* Front-end code change data
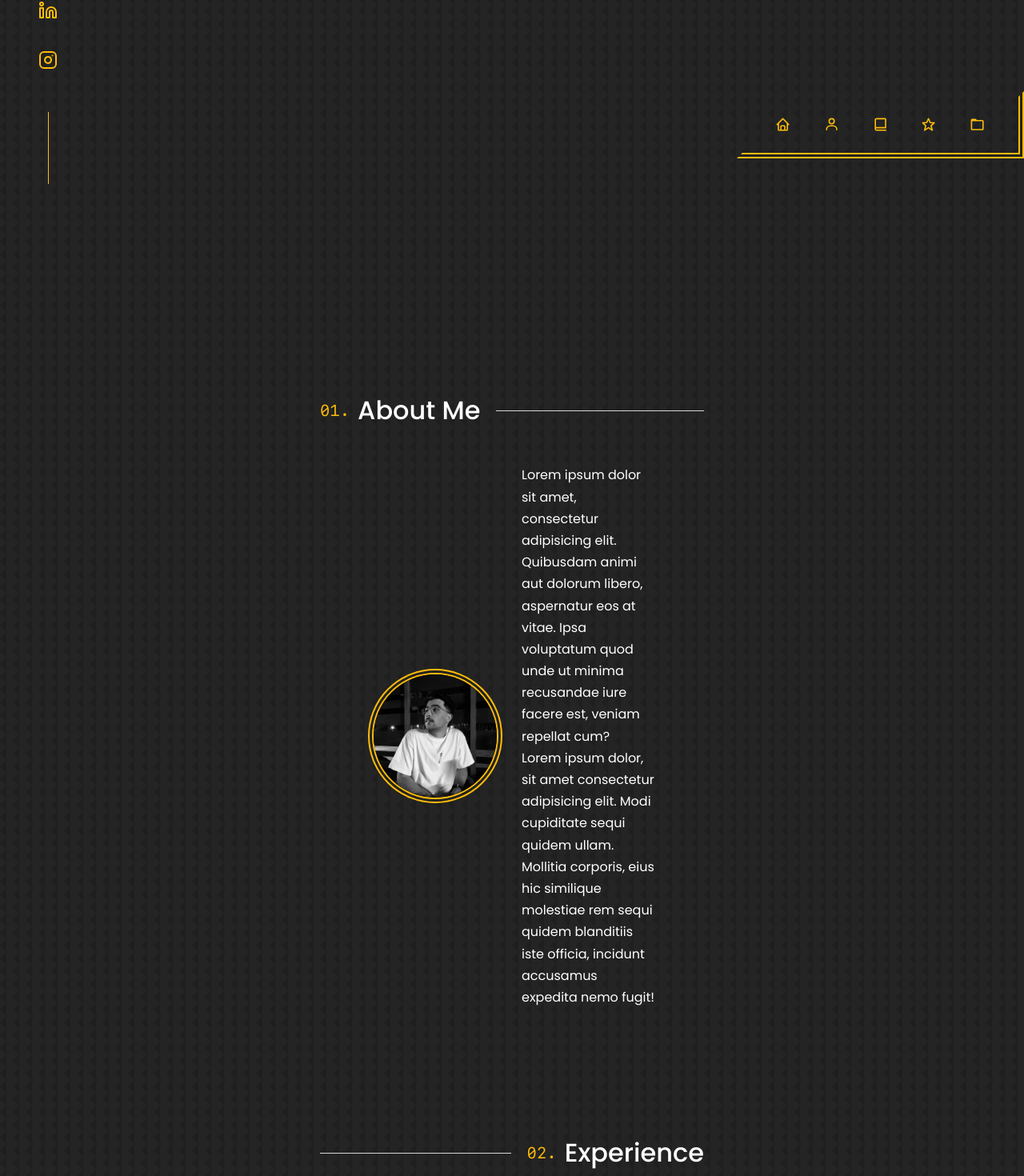
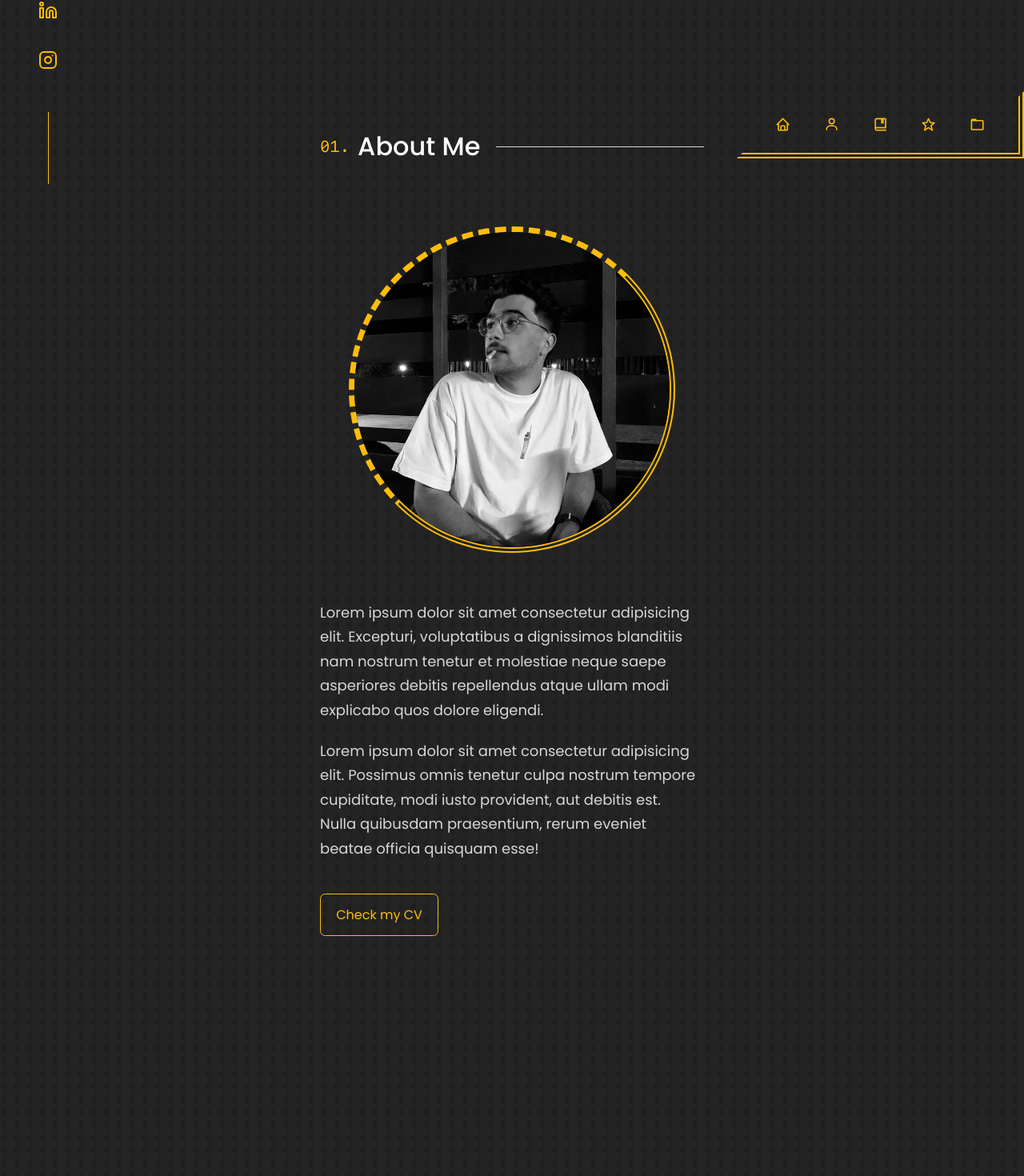
Before and after one commit to Richie735/react-folio, a React (Create React App) app: page / in a window 1280 px wide. Shown: the part 570-2040 px from the top of the page at 80% size. Built offline with nearby package versions, Linux system fonts and the light colour scheme.

Commit message:
About + Tweaks

```diff
--- a/src/components/about/About.jsx
+++ b/src/components/about/About.jsx
@@ -5,12 +5,32 @@ import "./about.css";
 const About = () => {
   return (
     <section className="about" id="about">
-      <h2 className="numbered-heading-odd"><span>01.</span> About Me</h2>
-      <div className="about_container container grid">
-        <img src={Me} alt="" className="about_img" />
+      <h2 className="numbered-heading-odd">
+        <span>01.</span> About Me
+      </h2>
+
+      <div className="about_container container">
+        <div className="about_me">
+          <img src={Me} alt="" className="about_img" />
+        </div>
+
         <div className="about_content">
-          <p>Lorem ipsum dolor sit amet, consectetur adipisicing elit. Quibusdam animi aut dolorum libero, aspernatur eos at vitae. Ipsa voluptatum quod unde ut minima recusandae iure facere est, veniam repellat cum?</p>
-          <p>Lorem ipsum dolor, sit amet consectetur adipisicing elit. Modi cupiditate sequi quidem ullam. Mollitia corporis, eius hic similique molestiae rem sequi quidem blanditiis iste officia, incidunt accusamus expedita nemo fugit!</p>
+          <p>
+            Lorem ipsum dolor sit amet consectetur adipisicing elit. Excepturi,
+            voluptatibus a dignissimos blanditiis nam nostrum tenetur et
+            molestiae neque saepe asperiores debitis repellendus atque ullam
+            modi explicabo quos dolore eligendi.
+          </p>
+          <p>
+            Lorem ipsum dolor sit amet consectetur adipisicing elit. Possimus
+            omnis tenetur culpa nostrum tempore cupiditate, modi iusto
+            provident, aut debitis est. Nulla quibusdam praesentium, rerum
+            eveniet beatae officia quisquam esse!
+          </p>
+
+          <a href="#CV" className="btn">
+            Check my CV
+          </a>
         </div>
       </div>
     </section>
--- a/src/components/about/about.css
+++ b/src/components/about/about.css
@@ -1,28 +1,54 @@
 .about_container {
-  grid-template-columns: repeat(2, 1fr);
-  align-items: center;
-  column-gap: 4rem;
+  padding-top: 5rem;
+  display: grid;
+  grid-template-columns: 35% 50%;
+  gap: 15%;
 }
 
 .about_img {
-  width: 350px;
+  margin-left: 0.5rem;
   border-radius: 50%;
-  justify-self: center;
+  overflow: hidden;
+  border: 7px double var(--main-color);
+  border-style: dashed double double dashed;
 }
 
-img {
-  max-width: 100%;
-  height: auto;
-  border: 7px double var(--main-color);
+.about_content {
+  margin-right: 0.5rem;
+  align-content: center;
+  justify-content: flex-start;
 }
 
-.container {
-  max-width: 968px;
-  margin-left: auto;
-  margin-right: auto;
+.about_content p {
+  font-size: 18px;
+  margin: 20px 0 0;
+  color: var(--light-color);
 }
 
-.grid {
-  display: grid;
-  gap: 1.5rem;
+.about_content .btn {
+  margin-top: 40px;
 }
+
+@media screen and (max-width: 1400px) {
+  .about_container {
+    padding-top: 2rem;
+    display: flex;
+    flex-direction: column;
+  }
+
+  .about_img {
+    width: 85%;
+    margin: 0 auto;
+  }
+
+  .about_content {
+    padding-top: 2.5rem;
+  }
+
+  .about_content .btn {
+    justify-self: center;
+  }
+}
+
+@media screen and (max-width: 600px) {
+}
--- a/src/components/header/Nav.jsx
+++ b/src/components/header/Nav.jsx
@@ -1,5 +1,5 @@
 import React, { useState } from "react";
-import { BiBookAlt, BiFolder, BiHome, BiStar, BiUser } from "react-icons/bi";
+import { BiBookBookmark, BiFolder, BiHome, BiStar, BiUser } from "react-icons/bi";
 import "./nav.css";
 
 function Nav() {
@@ -25,7 +25,7 @@ function Nav() {
         onClick={() => setActive("#experience")}
         className={active === "#experience" ? "active" : ""}
       >
-        <BiBookAlt />
+        <BiBookBookmark />
       </a>
       <a
         href="#skills"
--- a/src/components/hero/hero.css
+++ b/src/components/hero/hero.css
@@ -1,8 +1,9 @@
 .hero {
   display: flex;
   flex-direction: column;
-  justify-items: center;
   align-items: flex-start;
+  justify-content: center;
+  margin-top: -20px;
 }
 
 .hero h5 {
@@ -24,3 +25,19 @@
   font-size: 3rem;
   line-height: 1;
 }
+
+@media screen and (max-width: 1415px) {
+  .hero h1 {
+    font-size: 4rem;
+  }
+
+  .hero h3 {
+    font-size: 2.5rem;
+  }
+}
+
+@media screen and (max-width: 600px) {
+  .hero {
+    height: 110vh;
+  }
+}
--- a/src/index.css
+++ b/src/index.css
@@ -53,7 +53,7 @@ body {
 
 /* General Styles */
 .container {
-  width: var(--container-width-lg);
+  width: 100%;
   margin: 0 auto;
 }
 
@@ -70,7 +70,12 @@ h1 {
 }
 
 section {
-  margin-top: 8rem;
+  display: flex;
+  flex-direction: column;
+  align-items: center;
+  justify-content: center;
+
+  margin-top: 3rem;
   padding: 0 25rem;
   height: 100vh;
 }
@@ -170,8 +175,9 @@ img {
     width: var(--container-width-md);
   }
 
-  .section {
+  section {
     margin-top: 6rem;
+    padding: 0 10rem;
   }
 }
 
@@ -180,6 +186,10 @@ img {
     width: var(--container-width-ms);
   }
 
+  section {
+    padding: 0 2.5rem;
+  }
+
   section > h2 {
     margin-top: 2rem;
   }
```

* ASSIGNED TASK
A faithful copy of all the lines above is needed, with the pictures omitted.

* ANSWER TO THE PROBLEM
Before and after one commit to Richie735/react-folio, a React (Create React App) app: page / in a window 1280 px wide. Shown: the part 570-2040 px from the top of the page at 80% size. Built offline with nearby package versions, Linux system fonts and the light colour scheme.

Commit message:
About + Tweaks

```diff
--- a/src/components/about/About.jsx
+++ b/src/components/about/About.jsx
@@ -5,12 +5,32 @@ import "./about.css";
 const About = () => {
   return (
     <section className="about" id="about">
-      <h2 className="numbered-heading-odd"><span>01.</span> About Me</h2>
-      <div className="about_container container grid">
-        <img src={Me} alt="" className="about_img" />
+      <h2 className="numbered-heading-odd">
+        <span>01.</span> About Me
+      </h2>
+
+      <div className="about_container container">
+        <div className="about_me">
+          <img src={Me} alt="" className="about_img" />
+        </div>
+
         <div className="about_content">
-          <p>Lorem ipsum dolor sit amet, consectetur adipisicing elit. Quibusdam animi aut dolorum libero, aspernatur eos at vitae. Ipsa voluptatum quod unde ut minima recusandae iure facere est, veniam repellat cum?</p>
-          <p>Lorem ipsum dolor, sit amet consectetur adipisicing elit. Modi cupiditate sequi quidem ullam. Mollitia corporis, eius hic similique molestiae rem sequi quidem blanditiis iste officia, incidunt accusamus expedita nemo fugit!</p>
+          <p>
+            Lorem ipsum dolor sit amet consectetur adipisicing elit. Excepturi,
+            voluptatibus a dignissimos blanditiis nam nostrum tenetur et
+            molestiae neque saepe asperiores debitis repellendus atque ullam
+            modi explicabo quos dolore eligendi.
+          </p>
+          <p>
+            Lorem ipsum dolor sit amet consectetur adipisicing elit. Possimus
+            omnis tenetur culpa nostrum tempore cupiditate, modi iusto
+            provident, aut debitis est. Nulla quibusdam praesentium, rerum
+            eveniet beatae officia quisquam esse!
+          </p>
+
+          <a href="#CV" className="btn">
+            Check my CV
+          </a>
         </div>
       </div>
     </section>
--- a/src/components/about/about.css
+++ b/src/components/about/about.css
@@ -1,28 +1,54 @@
 .about_container {
-  grid-template-columns: repeat(2, 1fr);
-  align-items: center;
-  column-gap: 4rem;
+  padding-top: 5rem;
+  display: grid;
+  grid-template-columns: 35% 50%;
+  gap: 15%;
 }
 
 .about_img {
-  width: 350px;
+  margin-left: 0.5rem;
   border-radius: 50%;
-  justify-self: center;
+  overflow: hidden;
+  border: 7px double var(--main-color);
+  border-style: dashed double double dashed;
 }
 
-img {
-  max-width: 100%;
-  height: auto;
-  border: 7px double var(--main-color);
+.about_content {
+  margin-right: 0.5rem;
+  align-content: center;
+  justify-content: flex-start;
 }
 
-.container {
-  max-width: 968px;
-  margin-left: auto;
-  margin-right: auto;
+.about_content p {
+  font-size: 18px;
+  margin: 20px 0 0;
+  color: var(--light-color);
 }
 
-.grid {
-  display: grid;
-  gap: 1.5rem;
+.about_content .btn {
+  margin-top: 40px;
 }
+
+@media screen and (max-width: 1400px) {
+  .about_container {
+    padding-top: 2rem;
+    display: flex;
+    flex-direction: column;
+  }
+
+  .about_img {
+    width: 85%;
+    margin: 0 auto;
+  }
+
+  .about_content {
+    padding-top: 2.5rem;
+  }
+
+  .about_content .btn {
+    justify-self: center;
+  }
+}
+
+@media screen and (max-width: 600px) {
+}
--- a/src/components/header/Nav.jsx
+++ b/src/components/header/Nav.jsx
@@ -1,5 +1,5 @@
 import React, { useState } from "react";
-import { BiBookAlt, BiFolder, BiHome, BiStar, BiUser } from "react-icons/bi";
+import { BiBookBookmark, BiFolder, BiHome, BiStar, BiUser } from "react-icons/bi";
 import "./nav.css";
 
 function Nav() {
@@ -25,7 +25,7 @@ function Nav() {
         onClick={() => setActive("#experience")}
         className={active === "#experience" ? "active" : ""}
       >
-        <BiBookAlt />
+        <BiBookBookmark />
       </a>
       <a
         href="#skills"
--- a/src/components/hero/hero.css
+++ b/src/components/hero/hero.css
@@ -1,8 +1,9 @@
 .hero {
   display: flex;
   flex-direction: column;
-  justify-items: center;
   align-items: flex-start;
+  justify-content: center;
+  margin-top: -20px;
 }
 
 .hero h5 {
@@ -24,3 +25,19 @@
   font-size: 3rem;
   line-height: 1;
 }
+
+@media screen and (max-width: 1415px) {
+  .hero h1 {
+    font-size: 4rem;
+  }
+
+  .hero h3 {
+    font-size: 2.5rem;
+  }
+}
+
+@media screen and (max-width: 600px) {
+  .hero {
+    height: 110vh;
+  }
+}
--- a/src/index.css
+++ b/src/index.css
@@ -53,7 +53,7 @@ body {
 
 /* General Styles */
 .container {
-  width: var(--container-width-lg);
+  width: 100%;
   margin: 0 auto;
 }
 
@@ -70,7 +70,12 @@ h1 {
 }
 
 section {
-  margin-top: 8rem;
+  display: flex;
+  flex-direction: column;
+  align-items: center;
+  justify-content: center;
+
+  margin-top: 3rem;
   padding: 0 25rem;
   height: 100vh;
 }
@@ -170,8 +175,9 @@ img {
     width: var(--container-width-md);
   }
 
-  .section {
+  section {
     margin-top: 6rem;
+    padding: 0 10rem;
   }
 }
 
@@ -180,6 +186,10 @@ img {
     width: var(--container-width-ms);
   }
 
+  section {
+    padding: 0 2.5rem;
+  }
+
   section > h2 {
     margin-top: 2rem;
   }
```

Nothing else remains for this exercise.